(Before-and-after change data)
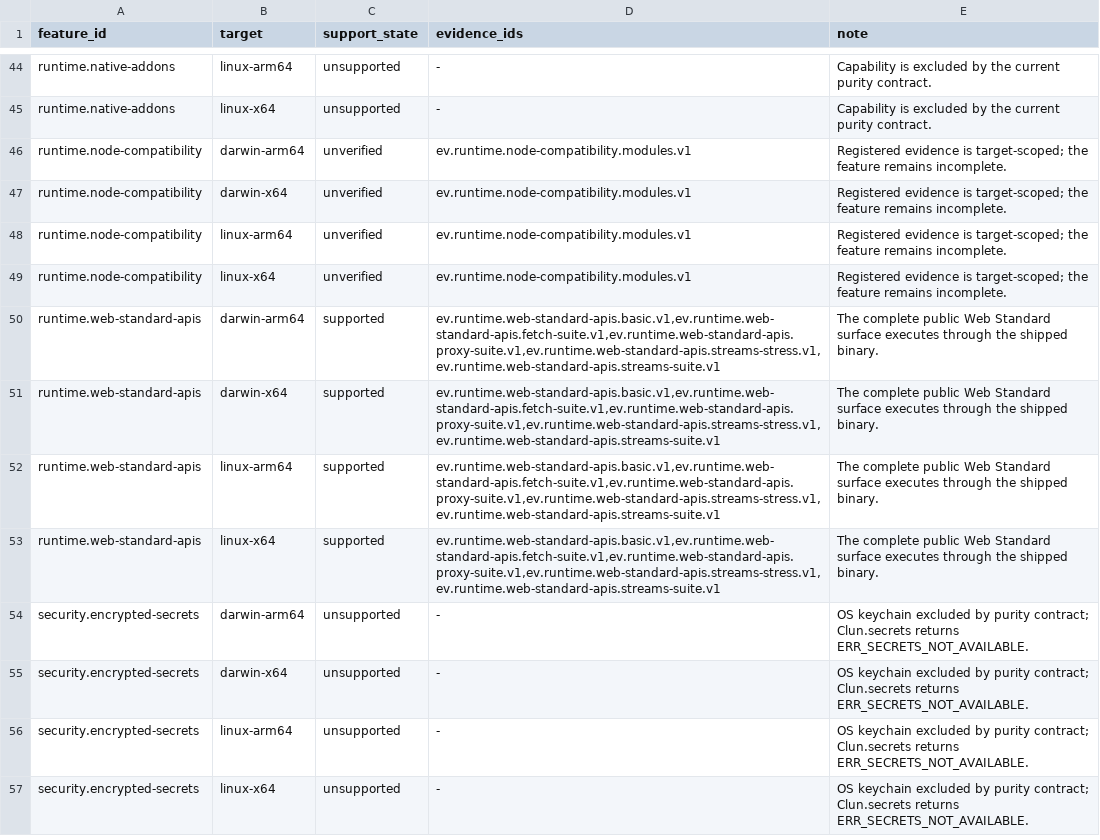
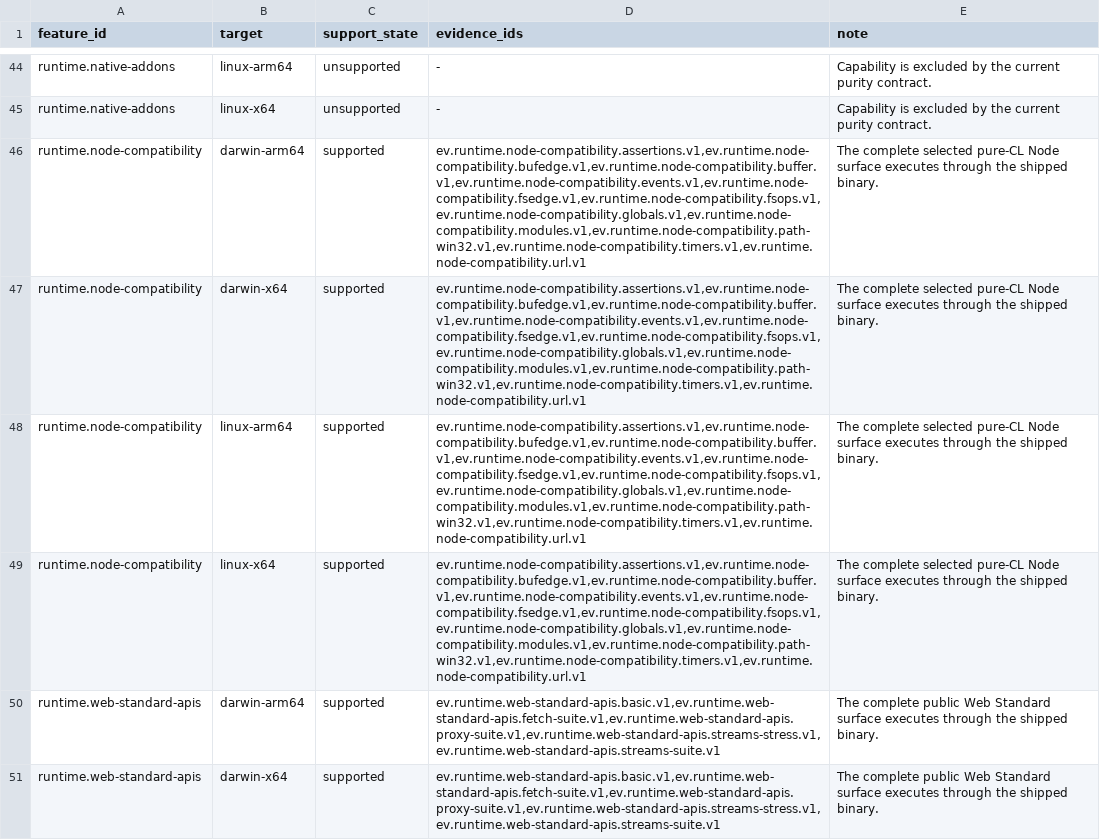
Before and after one commit to theesfeld/clun, a TSV file: compat/platforms.tsv, drawn as a sheet; only a part is shown, gaps mark what is left out; the shorter side is filled out with more unchanged rows.

Commit message:
feat(node): runtime.node-compatibility Partial→Yes selected surface (#176)
Complete the frozen pure-CL Node surface ledger claim for path
(posix+win32), fs, url, buffer, events, assert, util, timers(/promises),
querystring, os, process globals, and crypto helpers. Eleven shipped-binary
evidence fixtures, four-target supported platforms, clun_state=Yes with
honest bounds (not full Node/V8 parity). Stages 0.1.0-dev.45 after master
npm Yes 0.1.0-dev.44.

Closes #132

```diff
--- a/compat/platforms.tsv
+++ b/compat/platforms.tsv
@@ -45,6 +45,6 @@ runtime.native-addons	linux-arm64	unsupported	-	Capability is excluded by the cu
 runtime.native-addons	linux-x64	unsupported	-	Capability is excluded by the current purity contract.
-runtime.node-compatibility	darwin-arm64	unverified	ev.runtime.node-compatibility.modules.v1	Registered evidence is target-scoped; the feature remains incomplete.
-runtime.node-compatibility	darwin-x64	unverified	ev.runtime.node-compatibility.modules.v1	Registered evidence is target-scoped; the feature remains incomplete.
-runtime.node-compatibility	linux-arm64	unverified	ev.runtime.node-compatibility.modules.v1	Registered evidence is target-scoped; the feature remains incomplete.
-runtime.node-compatibility	linux-x64	unverified	ev.runtime.node-compatibility.modules.v1	Registered evidence is target-scoped; the feature remains incomplete.
+runtime.node-compatibility	darwin-arm64	supported	ev.runtime.node-compatibility.assertions.v1,ev.runtime.node-compatibility.bufedge.v1,ev.runtime.node-compatibility.buffer.v1,ev.runtime.node-compatibility.events.v1,ev.runtime.node-compatibility.fsedge.v1,ev.runtime.node-compatibility.fsops.v1,ev.runtime.node-compatibility.globals.v1,ev.runtime.node-compatibility.modules.v1,ev.runtime.node-compatibility.path-win32.v1,ev.runtime.node-compatibility.timers.v1,ev.runtime.node-compatibility.url.v1	The complete selected pure-CL Node surface executes through the shipped binary.
+runtime.node-compatibility	darwin-x64	supported	ev.runtime.node-compatibility.assertions.v1,ev.runtime.node-compatibility.bufedge.v1,ev.runtime.node-compatibility.buffer.v1,ev.runtime.node-compatibility.events.v1,ev.runtime.node-compatibility.fsedge.v1,ev.runtime.node-compatibility.fsops.v1,ev.runtime.node-compatibility.globals.v1,ev.runtime.node-compatibility.modules.v1,ev.runtime.node-compatibility.path-win32.v1,ev.runtime.node-compatibility.timers.v1,ev.runtime.node-compatibility.url.v1	The complete selected pure-CL Node surface executes through the shipped binary.
+runtime.node-compatibility	linux-arm64	supported	ev.runtime.node-compatibility.assertions.v1,ev.runtime.node-compatibility.bufedge.v1,ev.runtime.node-compatibility.buffer.v1,ev.runtime.node-compatibility.events.v1,ev.runtime.node-compatibility.fsedge.v1,ev.runtime.node-compatibility.fsops.v1,ev.runtime.node-compatibility.globals.v1,ev.runtime.node-compatibility.modules.v1,ev.runtime.node-compatibility.path-win32.v1,ev.runtime.node-compatibility.timers.v1,ev.runtime.node-compatibility.url.v1	The complete selected pure-CL Node surface executes through the shipped binary.
+runtime.node-compatibility	linux-x64	supported	ev.runtime.node-compatibility.assertions.v1,ev.runtime.node-compatibility.bufedge.v1,ev.runtime.node-compatibility.buffer.v1,ev.runtime.node-compatibility.events.v1,ev.runtime.node-compatibility.fsedge.v1,ev.runtime.node-compatibility.fsops.v1,ev.runtime.node-compatibility.globals.v1,ev.runtime.node-compatibility.modules.v1,ev.runtime.node-compatibility.path-win32.v1,ev.runtime.node-compatibility.timers.v1,ev.runtime.node-compatibility.url.v1	The complete selected pure-CL Node surface executes through the shipped binary.
 runtime.web-standard-apis	darwin-arm64	supported	ev.runtime.web-standard-apis.basic.v1,ev.runtime.web-standard-apis.fetch-suite.v1,ev.runtime.web-standard-apis.proxy-suite.v1,ev.runtime.web-standard-apis.streams-stress.v1,ev.runtime.web-standard-apis.streams-suite.v1	The complete public Web Standard surface executes through the shipped binary.
```
Also changed, not shown: compat/evidence.tsv, compat/features.tsv, 14 other files.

**Your instructions**
Print all entries exactly. The images do not belong in the copy.

**Answer for the task**
Before and after one commit to theesfeld/clun, a TSV file: compat/platforms.tsv, drawn as a sheet; only a part is shown, gaps mark what is left out; the shorter side is filled out with more unchanged rows.

Commit message:
feat(node): runtime.node-compatibility Partial→Yes selected surface (#176)
Complete the frozen pure-CL Node surface ledger claim for path
(posix+win32), fs, url, buffer, events, assert, util, timers(/promises),
querystring, os, process globals, and crypto helpers. Eleven shipped-binary
evidence fixtures, four-target supported platforms, clun_state=Yes with
honest bounds (not full Node/V8 parity). Stages 0.1.0-dev.45 after master
npm Yes 0.1.0-dev.44.

Closes #132

```diff
--- a/compat/platforms.tsv
+++ b/compat/platforms.tsv
@@ -45,6 +45,6 @@ runtime.native-addons	linux-arm64	unsupported	-	Capability is excluded by the cu
 runtime.native-addons	linux-x64	unsupported	-	Capability is excluded by the current purity contract.
-runtime.node-compatibility	darwin-arm64	unverified	ev.runtime.node-compatibility.modules.v1	Registered evidence is target-scoped; the feature remains incomplete.
-runtime.node-compatibility	darwin-x64	unverified	ev.runtime.node-compatibility.modules.v1	Registered evidence is target-scoped; the feature remains incomplete.
-runtime.node-compatibility	linux-arm64	unverified	ev.runtime.node-compatibility.modules.v1	Registered evidence is target-scoped; the feature remains incomplete.
-runtime.node-compatibility	linux-x64	unverified	ev.runtime.node-compatibility.modules.v1	Registered evidence is target-scoped; the feature remains incomplete.
+runtime.node-compatibility	darwin-arm64	supported	ev.runtime.node-compatibility.assertions.v1,ev.runtime.node-compatibility.bufedge.v1,ev.runtime.node-compatibility.buffer.v1,ev.runtime.node-compatibility.events.v1,ev.runtime.node-compatibility.fsedge.v1,ev.runtime.node-compatibility.fsops.v1,ev.runtime.node-compatibility.globals.v1,ev.runtime.node-compatibility.modules.v1,ev.runtime.node-compatibility.path-win32.v1,ev.runtime.node-compatibility.timers.v1,ev.runtime.node-compatibility.url.v1	The complete selected pure-CL Node surface executes through the shipped binary.
+runtime.node-compatibility	darwin-x64	supported	ev.runtime.node-compatibility.assertions.v1,ev.runtime.node-compatibility.bufedge.v1,ev.runtime.node-compatibility.buffer.v1,ev.runtime.node-compatibility.events.v1,ev.runtime.node-compatibility.fsedge.v1,ev.runtime.node-compatibility.fsops.v1,ev.runtime.node-compatibility.globals.v1,ev.runtime.node-compatibility.modules.v1,ev.runtime.node-compatibility.path-win32.v1,ev.runtime.node-compatibility.timers.v1,ev.runtime.node-compatibility.url.v1	The complete selected pure-CL Node surface executes through the shipped binary.
+runtime.node-compatibility	linux-arm64	supported	ev.runtime.node-compatibility.assertions.v1,ev.runtime.node-compatibility.bufedge.v1,ev.runtime.node-compatibility.buffer.v1,ev.runtime.node-compatibility.events.v1,ev.runtime.node-compatibility.fsedge.v1,ev.runtime.node-compatibility.fsops.v1,ev.runtime.node-compatibility.globals.v1,ev.runtime.node-compatibility.modules.v1,ev.runtime.node-compatibility.path-win32.v1,ev.runtime.node-compatibility.timers.v1,ev.runtime.node-compatibility.url.v1	The complete selected pure-CL Node surface executes through the shipped binary.
+runtime.node-compatibility	linux-x64	supported	ev.runtime.node-compatibility.assertions.v1,ev.runtime.node-compatibility.bufedge.v1,ev.runtime.node-compatibility.buffer.v1,ev.runtime.node-compatibility.events.v1,ev.runtime.node-compatibility.fsedge.v1,ev.runtime.node-compatibility.fsops.v1,ev.runtime.node-compatibility.globals.v1,ev.runtime.node-compatibility.modules.v1,ev.runtime.node-compatibility.path-win32.v1,ev.runtime.node-compatibility.timers.v1,ev.runtime.node-compatibility.url.v1	The complete selected pure-CL Node surface executes through the shipped binary.
 runtime.web-standard-apis	darwin-arm64	supported	ev.runtime.web-standard-apis.basic.v1,ev.runtime.web-standard-apis.fetch-suite.v1,ev.runtime.web-standard-apis.proxy-suite.v1,ev.runtime.web-standard-apis.streams-stress.v1,ev.runtime.web-standard-apis.streams-suite.v1	The complete public Web Standard surface executes through the shipped binary.
```
Also changed, not shown: compat/evidence.tsv, compat/features.tsv, 14 other files.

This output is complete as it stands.